WORK ITEM> In the records below, print each line exactly and leave every image out.

━━━━━ MATERIAL FOR THIS TASK ━━━━━

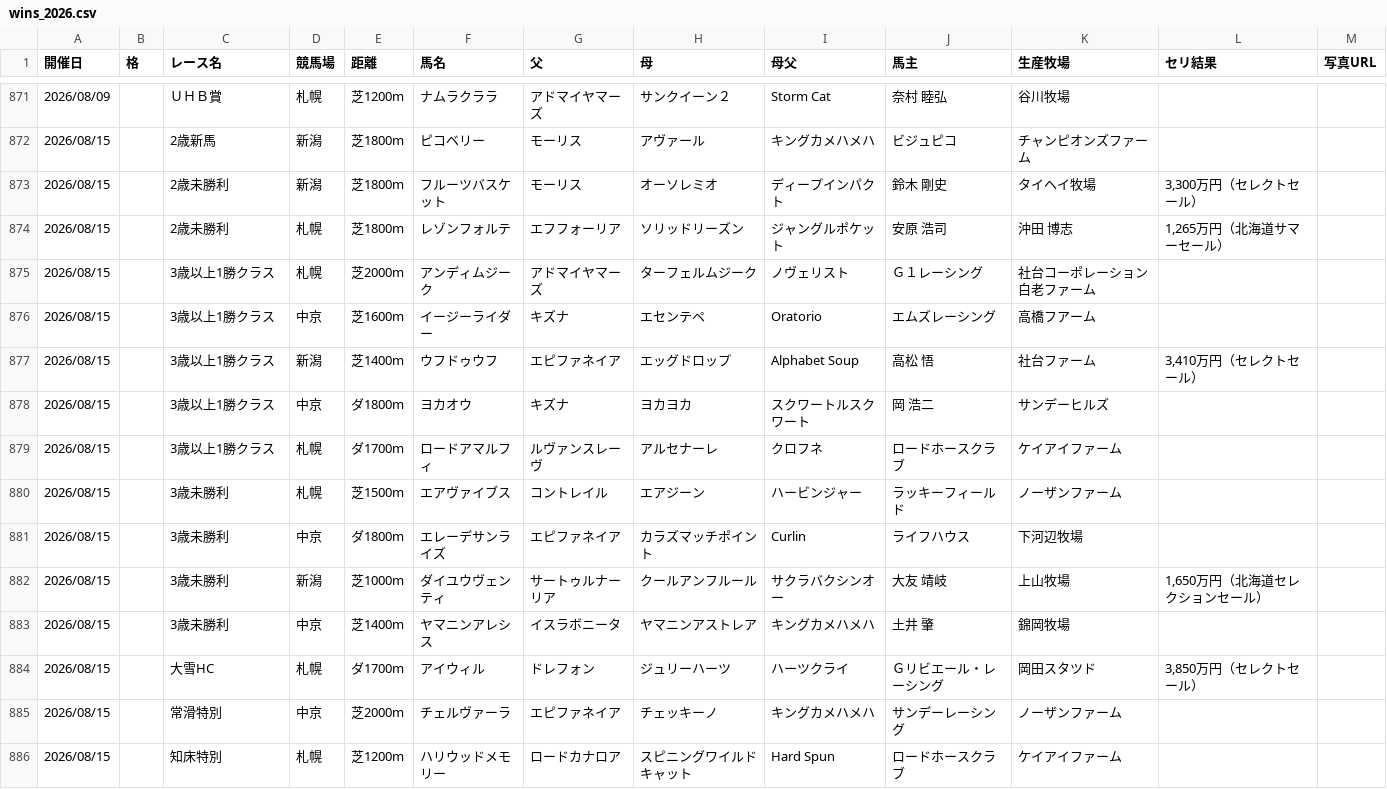
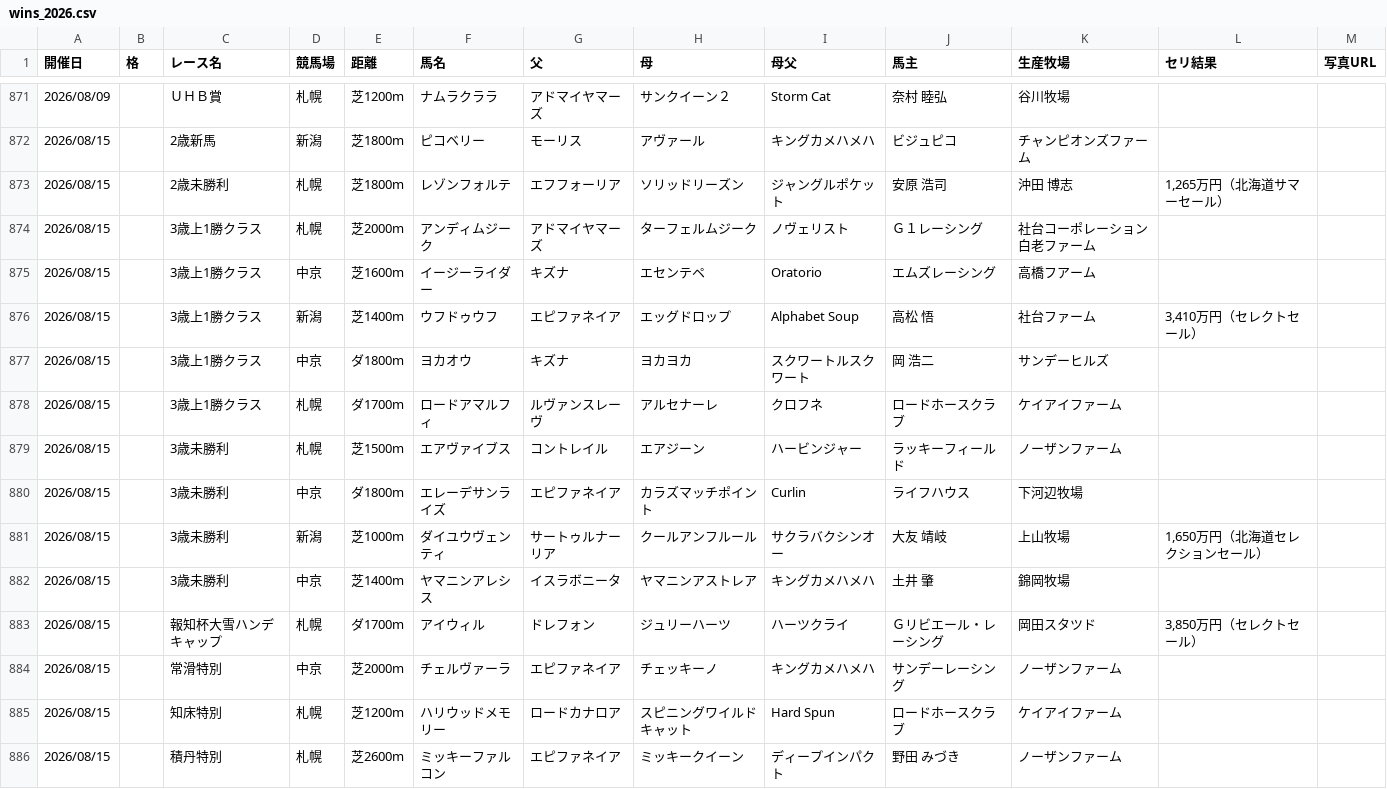
Before and after one commit to kitsunefox-code/shadai-ss-wins-2026, a CSV file: wins_2026.csv, drawn as a sheet; only a part is shown, gaps mark what is left out; the shorter side is filled out with more unchanged rows; the diff covers the shown part only.

```diff
--- a/wins_2026.csv
+++ b/wins_2026.csv
@@ -872,9 +872,8 @@
 2026/08/15,,2歳新馬,新潟,芝1800m,ピコベリー,モーリス,アヴァール,キングカメハメハ,ビジュピコ,チャンピオンズファーム,,
-2026/08/15,,2歳未勝利,新潟,芝1800m,フルーツバスケット,モーリス,オーソレミオ,ディープインパクト,鈴木　剛史,タイヘイ牧場,"3,300万円（セレクトセール）",
 2026/08/15,,2歳未勝利,札幌,芝1800m,レゾンフォルテ,エフフォーリア,ソリッドリーズン,ジャングルポケット,安原　浩司,沖田　博志,"1,265万円（北海道サマーセール）",
-2026/08/15,,3歳以上1勝クラス,札幌,芝2000m,アンディムジーク,アドマイヤマーズ,ターフェルムジーク,ノヴェリスト,Ｇ１レーシング,社台コーポレーション白老ファーム,,
-2026/08/15,,3歳以上1勝クラス,中京,芝1600m,イージーライダー,キズナ,エセンテペ,Oratorio,エムズレーシング,高橋フアーム,,
-2026/08/15,,3歳以上1勝クラス,新潟,芝1400m,ウフドゥウフ,エピファネイア,エッグドロップ,Alphabet Soup,高松　悟,社台ファーム,"3,410万円（セレクトセール）",
-2026/08/15,,3歳以上1勝クラス,中京,ダ1800m,ヨカオウ,キズナ,ヨカヨカ,スクワートルスクワート,岡　浩二,サンデーヒルズ,,
-2026/08/15,,3歳以上1勝クラス,札幌,ダ1700m,ロードアマルフィ,ルヴァンスレーヴ,アルセナーレ,クロフネ,ロードホースクラブ,ケイアイファーム,,
+2026/08/15,,3歳上1勝クラス,札幌,芝2000m,アンディムジーク,アドマイヤマーズ,ターフェルムジーク,ノヴェリスト,Ｇ１レーシング,社台コーポレーション白老ファーム,,
+2026/08/15,,3歳上1勝クラス,中京,芝1600m,イージーライダー,キズナ,エセンテペ,Oratorio,エムズレーシング,高橋フアーム,,
+2026/08/15,,3歳上1勝クラス,新潟,芝1400m,ウフドゥウフ,エピファネイア,エッグドロップ,Alphabet Soup,高松　悟,社台ファーム,"3,410万円（セレクトセール）",
+2026/08/15,,3歳上1勝クラス,中京,ダ1800m,ヨカオウ,キズナ,ヨカヨカ,スクワートルスクワート,岡　浩二,サンデーヒルズ,,
+2026/08/15,,3歳上1勝クラス,札幌,ダ1700m,ロードアマルフィ,ルヴァンスレーヴ,アルセナーレ,クロフネ,ロードホースクラブ,ケイアイファーム,,
 2026/08/15,,3歳未勝利,札幌,芝1500m,エアヴァイブス,コントレイル,エアジーン,ハービンジャー,ラッキーフィールド,ノーザンファーム,,
@@ -883,3 +882,3 @@
 2026/08/15,,3歳未勝利,中京,芝1400m,ヤマニンアレシス,イスラボニータ,ヤマニンアストレア,キングカメハメハ,土井　肇,錦岡牧場,,
-2026/08/15,,大雪HC,札幌,ダ1700m,アイウィル,ドレフォン,ジュリーハーツ,ハーツクライ,Ｇリビエール・レーシング,岡田スタツド,"3,850万円（セレクトセール）",
+2026/08/15,,報知杯大雪ハンデキャップ,札幌,ダ1700m,アイウィル,ドレフォン,ジュリーハーツ,ハーツクライ,Ｇリビエール・レーシング,岡田スタツド,"3,850万円（セレクトセール）",
 2026/08/15,,常滑特別,中京,芝2000m,チェルヴァーラ,エピファネイア,チェッキーノ,キングカメハメハ,サンデーレーシング,ノーザンファーム,,
```
Also changed, not shown: 14 added rows and 5 edited cells elsewhere in this file, 1 other file.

━━━━━

TASK RESULT>
Before and after one commit to kitsunefox-code/shadai-ss-wins-2026, a CSV file: wins_2026.csv, drawn as a sheet; only a part is shown, gaps mark what is left out; the shorter side is filled out with more unchanged rows; the diff covers the shown part only.

```diff
--- a/wins_2026.csv
+++ b/wins_2026.csv
@@ -872,9 +872,8 @@
 2026/08/15,,2歳新馬,新潟,芝1800m,ピコベリー,モーリス,アヴァール,キングカメハメハ,ビジュピコ,チャンピオンズファーム,,
-2026/08/15,,2歳未勝利,新潟,芝1800m,フルーツバスケット,モーリス,オーソレミオ,ディープインパクト,鈴木　剛史,タイヘイ牧場,"3,300万円（セレクトセール）",
 2026/08/15,,2歳未勝利,札幌,芝1800m,レゾンフォルテ,エフフォーリア,ソリッドリーズン,ジャングルポケット,安原　浩司,沖田　博志,"1,265万円（北海道サマーセール）",
-2026/08/15,,3歳以上1勝クラス,札幌,芝2000m,アンディムジーク,アドマイヤマーズ,ターフェルムジーク,ノヴェリスト,Ｇ１レーシング,社台コーポレーション白老ファーム,,
-2026/08/15,,3歳以上1勝クラス,中京,芝1600m,イージーライダー,キズナ,エセンテペ,Oratorio,エムズレーシング,高橋フアーム,,
-2026/08/15,,3歳以上1勝クラス,新潟,芝1400m,ウフドゥウフ,エピファネイア,エッグドロップ,Alphabet Soup,高松　悟,社台ファーム,"3,410万円（セレクトセール）",
-2026/08/15,,3歳以上1勝クラス,中京,ダ1800m,ヨカオウ,キズナ,ヨカヨカ,スクワートルスクワート,岡　浩二,サンデーヒルズ,,
-2026/08/15,,3歳以上1勝クラス,札幌,ダ1700m,ロードアマルフィ,ルヴァンスレーヴ,アルセナーレ,クロフネ,ロードホースクラブ,ケイアイファーム,,
+2026/08/15,,3歳上1勝クラス,札幌,芝2000m,アンディムジーク,アドマイヤマーズ,ターフェルムジーク,ノヴェリスト,Ｇ１レーシング,社台コーポレーション白老ファーム,,
+2026/08/15,,3歳上1勝クラス,中京,芝1600m,イージーライダー,キズナ,エセンテペ,Oratorio,エムズレーシング,高橋フアーム,,
+2026/08/15,,3歳上1勝クラス,新潟,芝1400m,ウフドゥウフ,エピファネイア,エッグドロップ,Alphabet Soup,高松　悟,社台ファーム,"3,410万円（セレクトセール）",
+2026/08/15,,3歳上1勝クラス,中京,ダ1800m,ヨカオウ,キズナ,ヨカヨカ,スクワートルスクワート,岡　浩二,サンデーヒルズ,,
+2026/08/15,,3歳上1勝クラス,札幌,ダ1700m,ロードアマルフィ,ルヴァンスレーヴ,アルセナーレ,クロフネ,ロードホースクラブ,ケイアイファーム,,
 2026/08/15,,3歳未勝利,札幌,芝1500m,エアヴァイブス,コントレイル,エアジーン,ハービンジャー,ラッキーフィールド,ノーザンファーム,,
@@ -883,3 +882,3 @@
 2026/08/15,,3歳未勝利,中京,芝1400m,ヤマニンアレシス,イスラボニータ,ヤマニンアストレア,キングカメハメハ,土井　肇,錦岡牧場,,
-2026/08/15,,大雪HC,札幌,ダ1700m,アイウィル,ドレフォン,ジュリーハーツ,ハーツクライ,Ｇリビエール・レーシング,岡田スタツド,"3,850万円（セレクトセール）",
+2026/08/15,,報知杯大雪ハンデキャップ,札幌,ダ1700m,アイウィル,ドレフォン,ジュリーハーツ,ハーツクライ,Ｇリビエール・レーシング,岡田スタツド,"3,850万円（セレクトセール）",
 2026/08/15,,常滑特別,中京,芝2000m,チェルヴァーラ,エピファネイア,チェッキーノ,キングカメハメハ,サンデーレーシング,ノーザンファーム,,
```
Also changed, not shown: 14 added rows and 5 edited cells elsewhere in this file, 1 other file.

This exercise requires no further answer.